• TASK DIRECTIONS:
Every record must come back unchanged, apart from the pictures, which are dropped.

• EXERCISE INPUTS:

◇ ◇ ◇ ◇ ◇ ◇ ◇

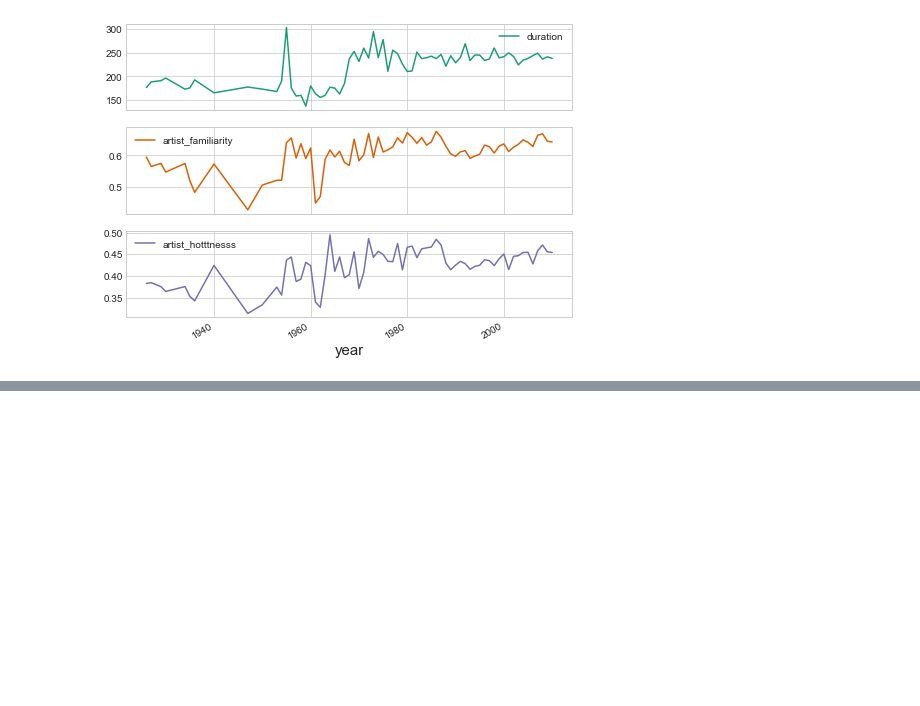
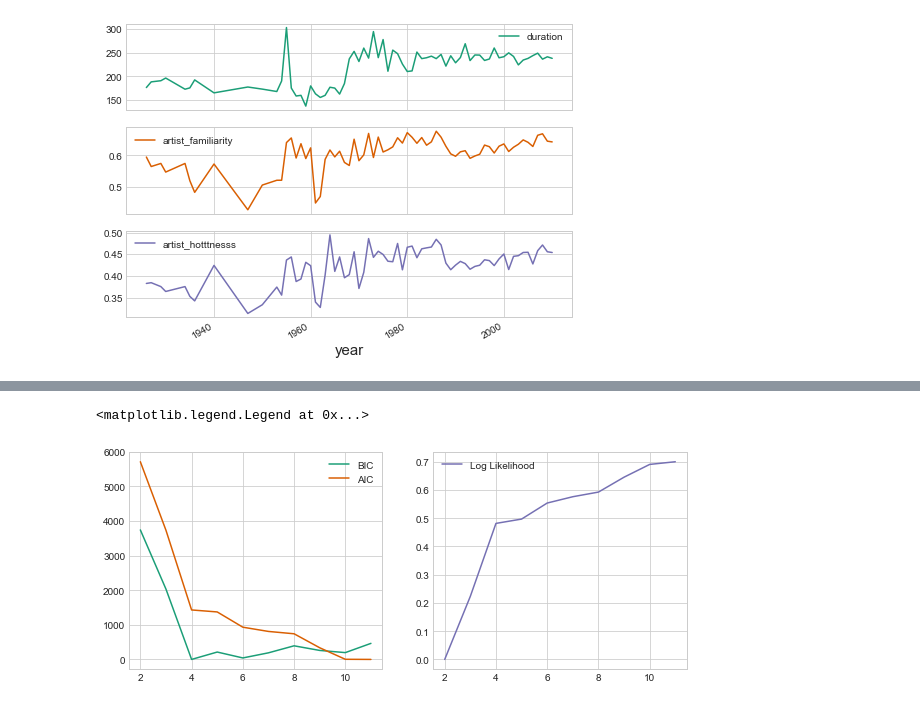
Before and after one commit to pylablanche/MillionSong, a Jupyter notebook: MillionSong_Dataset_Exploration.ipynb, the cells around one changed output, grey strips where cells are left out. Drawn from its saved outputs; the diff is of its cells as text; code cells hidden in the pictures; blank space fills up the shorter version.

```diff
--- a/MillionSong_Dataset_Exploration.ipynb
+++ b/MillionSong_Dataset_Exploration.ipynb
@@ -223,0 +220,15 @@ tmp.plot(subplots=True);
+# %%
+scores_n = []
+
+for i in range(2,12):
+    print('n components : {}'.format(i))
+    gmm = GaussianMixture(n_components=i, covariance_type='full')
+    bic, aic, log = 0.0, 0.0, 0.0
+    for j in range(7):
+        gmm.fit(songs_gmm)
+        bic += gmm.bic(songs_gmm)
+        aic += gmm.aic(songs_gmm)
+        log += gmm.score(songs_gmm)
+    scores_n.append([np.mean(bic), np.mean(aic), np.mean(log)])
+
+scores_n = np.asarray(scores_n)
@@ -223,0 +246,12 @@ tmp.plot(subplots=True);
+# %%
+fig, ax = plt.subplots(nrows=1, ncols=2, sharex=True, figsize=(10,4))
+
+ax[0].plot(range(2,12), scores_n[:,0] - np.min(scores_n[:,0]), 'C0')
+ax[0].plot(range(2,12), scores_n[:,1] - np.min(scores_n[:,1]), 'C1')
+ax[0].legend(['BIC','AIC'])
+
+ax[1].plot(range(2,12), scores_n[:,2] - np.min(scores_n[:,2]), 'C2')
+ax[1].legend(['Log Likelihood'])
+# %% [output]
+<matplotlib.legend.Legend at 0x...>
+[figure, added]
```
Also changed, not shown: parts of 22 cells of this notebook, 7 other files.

◇ ◇ ◇ ◇ ◇ ◇ ◇

• RESPONSE TO THE TASK:
Before and after one commit to pylablanche/MillionSong, a Jupyter notebook: MillionSong_Dataset_Exploration.ipynb, the cells around one changed output, grey strips where cells are left out. Drawn from its saved outputs; the diff is of its cells as text; code cells hidden in the pictures; blank space fills up the shorter version.

```diff
--- a/MillionSong_Dataset_Exploration.ipynb
+++ b/MillionSong_Dataset_Exploration.ipynb
@@ -223,0 +220,15 @@ tmp.plot(subplots=True);
+# %%
+scores_n = []
+
+for i in range(2,12):
+    print('n components : {}'.format(i))
+    gmm = GaussianMixture(n_components=i, covariance_type='full')
+    bic, aic, log = 0.0, 0.0, 0.0
+    for j in range(7):
+        gmm.fit(songs_gmm)
+        bic += gmm.bic(songs_gmm)
+        aic += gmm.aic(songs_gmm)
+        log += gmm.score(songs_gmm)
+    scores_n.append([np.mean(bic), np.mean(aic), np.mean(log)])
+
+scores_n = np.asarray(scores_n)
@@ -223,0 +246,12 @@ tmp.plot(subplots=True);
+# %%
+fig, ax = plt.subplots(nrows=1, ncols=2, sharex=True, figsize=(10,4))
+
+ax[0].plot(range(2,12), scores_n[:,0] - np.min(scores_n[:,0]), 'C0')
+ax[0].plot(range(2,12), scores_n[:,1] - np.min(scores_n[:,1]), 'C1')
+ax[0].legend(['BIC','AIC'])
+
+ax[1].plot(range(2,12), scores_n[:,2] - np.min(scores_n[:,2]), 'C2')
+ax[1].legend(['Log Likelihood'])
+# %% [output]
+<matplotlib.legend.Legend at 0x...>
+[figure, added]
```
Also changed, not shown: parts of 22 cells of this notebook, 7 other files.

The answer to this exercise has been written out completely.